ACTIVITY >>
The records below are to be restated word for word, with their images omitted.

───── INPUT MATERIAL

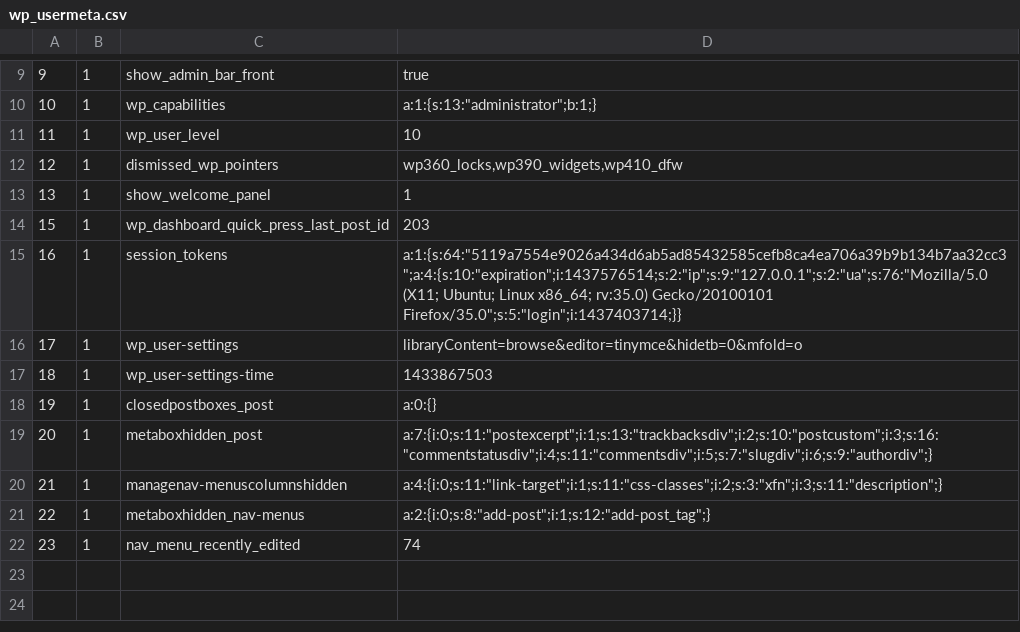
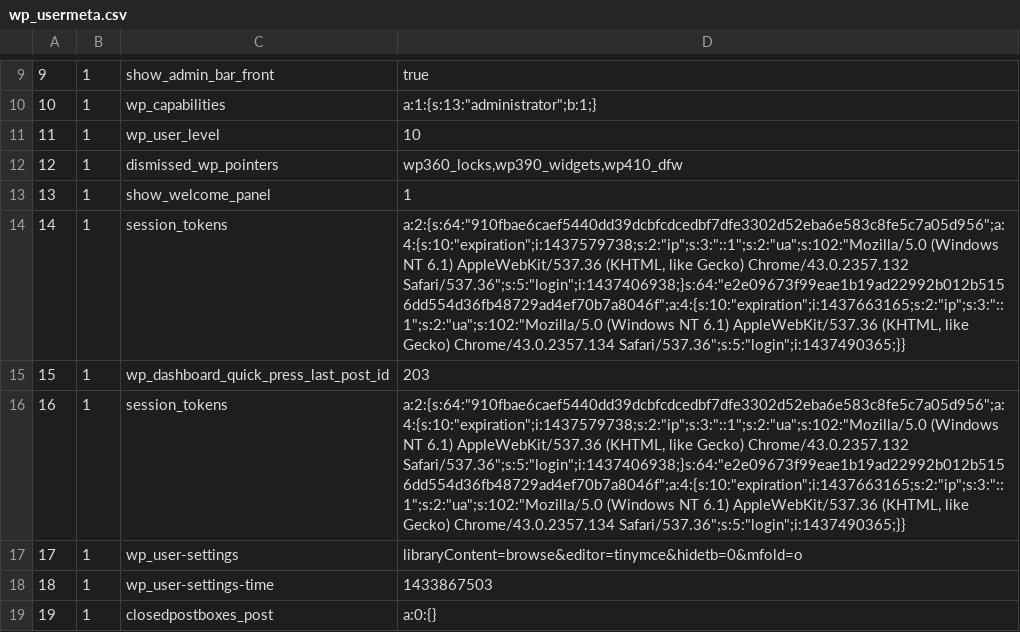
Before and after one commit to luizbweb/folha, a CSV file: wp_usermeta.csv, drawn as a sheet; only a part is shown, gaps mark what is left out; the shorter side is filled out with more unchanged rows; addresses are those after the commit; the diff names each change by its address in the sheet, - before the commit and + after, or states it on an @@ line.

```diff
--- a/wp_usermeta.csv
+++ b/wp_usermeta.csv
+row 14: 14 | 1 | session_tokens | a:2:{s:64:"910fbae6caef5440dd39dcbfcdcedbf7dfe3302d52eba6e583c8fe5c7a05d956";a:4:{s:10:"expiration";i:1437579738;s:2:"ip";s:3:"::1";s:2:"ua";s:102:"Mozilla/5.0 (Windows NT 6.1) AppleWebKit/537.36 (KHTML, like Gecko) Chrome/43.0.2357.132 Safari/537.36";s:5:"login";i:1437406938;}s:64:"e2e09673f99eae1b19ad22992b012b5156dd554d36fb48729ad4ef70b7a8046f";a:4:{s:10:"expiration";i:1437663165;s:2:"ip";s:3:"::1";s:2:"ua";s:102:"Mozilla/5.0 (Windows NT 6.1) AppleWebKit/537.36 (KHTML, like Gecko) Chrome/43.0.2357.134 Safari/537.36";s:5:"login";i:1437490365;}}
-D16: a:1:{s:64:"5119a7554e9026a434d6ab5ad85432585cefb8ca4ea706a39b9b134b7aa32cc3";a:4:{s:10:"expiration";i:1437576514;s:2:"ip";s:9:"127.0.0.1";s:2:"ua";s:76:"Mozilla/5.0 (X11; Ubuntu; Linux x86_64; rv:35.0) Gecko/20100101 Firefox/35.0";s:5:"login";i:1437403714;}}
+D16: a:2:{s:64:"910fbae6caef5440dd39dcbfcdcedbf7dfe3302d52eba6e583c8fe5c7a05d956";a:4:{s:10:"expiration";i:1437579738;s:2:"ip";s:3:"::1";s:2:"ua";s:102:"Mozilla/5.0 (Windows NT 6.1) AppleWebKit/537.36 (KHTML, like Gecko) Chrome/43.0.2357.132 Safari/537.36";s:5:"login";i:1437406938;}s:64:"e2e09673f99eae1b19ad22992b012b5156dd554d36fb48729ad4ef70b7a8046f";a:4:{s:10:"expiration";i:1437663165;s:2:"ip";s:3:"::1";s:2:"ua";s:102:"Mozilla/5.0 (Windows NT 6.1) AppleWebKit/537.36 (KHTML, like Gecko) Chrome/43.0.2357.134 Safari/537.36";s:5:"login";i:1437490365;}}
```
Also changed, not shown: wp_term_relationships.csv, wp_term_taxonomy.csv, 2 other files.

──────────

TASK RESULT >>
Before and after one commit to luizbweb/folha, a CSV file: wp_usermeta.csv, drawn as a sheet; only a part is shown, gaps mark what is left out; the shorter side is filled out with more unchanged rows; addresses are those after the commit; the diff names each change by its address in the sheet, - before the commit and + after, or states it on an @@ line.

```diff
--- a/wp_usermeta.csv
+++ b/wp_usermeta.csv
+row 14: 14 | 1 | session_tokens | a:2:{s:64:"910fbae6caef5440dd39dcbfcdcedbf7dfe3302d52eba6e583c8fe5c7a05d956";a:4:{s:10:"expiration";i:1437579738;s:2:"ip";s:3:"::1";s:2:"ua";s:102:"Mozilla/5.0 (Windows NT 6.1) AppleWebKit/537.36 (KHTML, like Gecko) Chrome/43.0.2357.132 Safari/537.36";s:5:"login";i:1437406938;}s:64:"e2e09673f99eae1b19ad22992b012b5156dd554d36fb48729ad4ef70b7a8046f";a:4:{s:10:"expiration";i:1437663165;s:2:"ip";s:3:"::1";s:2:"ua";s:102:"Mozilla/5.0 (Windows NT 6.1) AppleWebKit/537.36 (KHTML, like Gecko) Chrome/43.0.2357.134 Safari/537.36";s:5:"login";i:1437490365;}}
-D16: a:1:{s:64:"5119a7554e9026a434d6ab5ad85432585cefb8ca4ea706a39b9b134b7aa32cc3";a:4:{s:10:"expiration";i:1437576514;s:2:"ip";s:9:"127.0.0.1";s:2:"ua";s:76:"Mozilla/5.0 (X11; Ubuntu; Linux x86_64; rv:35.0) Gecko/20100101 Firefox/35.0";s:5:"login";i:1437403714;}}
+D16: a:2:{s:64:"910fbae6caef5440dd39dcbfcdcedbf7dfe3302d52eba6e583c8fe5c7a05d956";a:4:{s:10:"expiration";i:1437579738;s:2:"ip";s:3:"::1";s:2:"ua";s:102:"Mozilla/5.0 (Windows NT 6.1) AppleWebKit/537.36 (KHTML, like Gecko) Chrome/43.0.2357.132 Safari/537.36";s:5:"login";i:1437406938;}s:64:"e2e09673f99eae1b19ad22992b012b5156dd554d36fb48729ad4ef70b7a8046f";a:4:{s:10:"expiration";i:1437663165;s:2:"ip";s:3:"::1";s:2:"ua";s:102:"Mozilla/5.0 (Windows NT 6.1) AppleWebKit/537.36 (KHTML, like Gecko) Chrome/43.0.2357.134 Safari/537.36";s:5:"login";i:1437490365;}}
```
Also changed, not shown: wp_term_relationships.csv, wp_term_taxonomy.csv, 2 other files.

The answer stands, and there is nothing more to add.